As participants search or look for information in the scriptures or other books, remember that people may understand gospel principles at different levels. In classes some are new to the Church or do not remember what they have been taught, and children are young and learning. Others have studied much and have significant experience with the scriptures. All of us can learn from each other. The role of a parent or teacher is much like an orchestra conductor who is there to keep order and give general direction and instruction. An orchestra conductor, however, does not produce the music. A good gospel teacher uses effective questions as a conductor uses a baton.
Parents and Church teachers will find wonderful results when asking questions first. A discussion using this skill might go like this when teaching the principle of forgiveness using D&C 64:9–10.
Discussion leader: Who does the Lord require or expect us to forgive and why should we forgive? Please look for answers as you now silently read D&C 64:9–10.
Following silent reading by others, discussion leader asks: Who does the Lord require or expect us to forgive? And why should we forgive? How many of you found answers? Who would like to tell us what you found?
The discussion leader then calls on several to report what they found. The discussion leader may then want to ask additional questions that help others understand the meaning and apply a gospel principle from what they have read.
I recently visited an adult Gospel Doctrine teacher with whom I had shared this skill. I asked how the class was going. The teacher said he wished he had tried this approach years earlier. Although he had much experience in teaching, he said that for the first time class members were really becoming involved in the scriptures. He said, “When I have my class search the scriptures, they each have a personal experience with the verses.”
Not only has this simple skill changed him as a teacher, he says that his class members have also changed. He reported that more of them are bringing scriptures to class because “they know we are going to be searching for answers.” And one father in his class told him that he had used this method at home. He reported that his children really enjoyed looking for answers in their family scripture study and family home evening.
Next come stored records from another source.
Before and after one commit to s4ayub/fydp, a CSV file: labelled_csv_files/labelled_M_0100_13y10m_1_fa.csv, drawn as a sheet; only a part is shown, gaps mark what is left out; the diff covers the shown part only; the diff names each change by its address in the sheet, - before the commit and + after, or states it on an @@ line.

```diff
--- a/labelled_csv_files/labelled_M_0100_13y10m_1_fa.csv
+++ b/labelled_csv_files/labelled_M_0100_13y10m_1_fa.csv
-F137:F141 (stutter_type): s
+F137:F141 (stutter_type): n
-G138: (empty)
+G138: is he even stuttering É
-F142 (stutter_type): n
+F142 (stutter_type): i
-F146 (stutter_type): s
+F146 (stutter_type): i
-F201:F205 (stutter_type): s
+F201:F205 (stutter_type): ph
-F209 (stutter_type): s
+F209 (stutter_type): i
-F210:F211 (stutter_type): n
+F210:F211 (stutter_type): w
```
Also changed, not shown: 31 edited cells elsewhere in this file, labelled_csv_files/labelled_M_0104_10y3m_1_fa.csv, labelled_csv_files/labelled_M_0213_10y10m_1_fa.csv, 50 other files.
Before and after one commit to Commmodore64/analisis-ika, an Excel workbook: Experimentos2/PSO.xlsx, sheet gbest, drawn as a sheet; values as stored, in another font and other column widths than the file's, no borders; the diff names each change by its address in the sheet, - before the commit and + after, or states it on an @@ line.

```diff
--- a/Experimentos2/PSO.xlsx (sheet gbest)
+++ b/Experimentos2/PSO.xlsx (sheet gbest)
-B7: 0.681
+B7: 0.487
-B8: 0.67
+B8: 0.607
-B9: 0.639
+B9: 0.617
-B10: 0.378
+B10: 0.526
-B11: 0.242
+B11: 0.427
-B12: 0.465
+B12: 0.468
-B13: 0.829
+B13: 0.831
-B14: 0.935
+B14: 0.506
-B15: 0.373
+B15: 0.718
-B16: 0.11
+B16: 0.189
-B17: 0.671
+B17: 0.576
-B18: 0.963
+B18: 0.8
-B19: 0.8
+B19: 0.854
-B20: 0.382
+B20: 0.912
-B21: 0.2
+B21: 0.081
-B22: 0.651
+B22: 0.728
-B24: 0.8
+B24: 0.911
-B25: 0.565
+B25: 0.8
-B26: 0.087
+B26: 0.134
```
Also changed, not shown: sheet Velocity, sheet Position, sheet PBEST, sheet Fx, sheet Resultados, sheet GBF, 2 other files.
Sometimes a simple adjustment can bring about a profound change.
“The Church moves forward sustained by the power of the teaching that is accomplished.”
President Boyd K. Packer, Acting President of the Quorum of the Twelve Apostles, Teach Ye Diligently (1991), 3–4.
More on this topic: See Jonn D. Claybaugh and Amber Barlow Dahl, “Increasing Participation in Lessons,”Ensign, Mar. 2001, 32–36; Dallin H. Oaks, “Gospel Teaching,”Ensign, Nov. 1999, 78–80; Jeffrey R. Holland, “‘A Teacher Come from God,’”Ensign, May 1998, 25–27.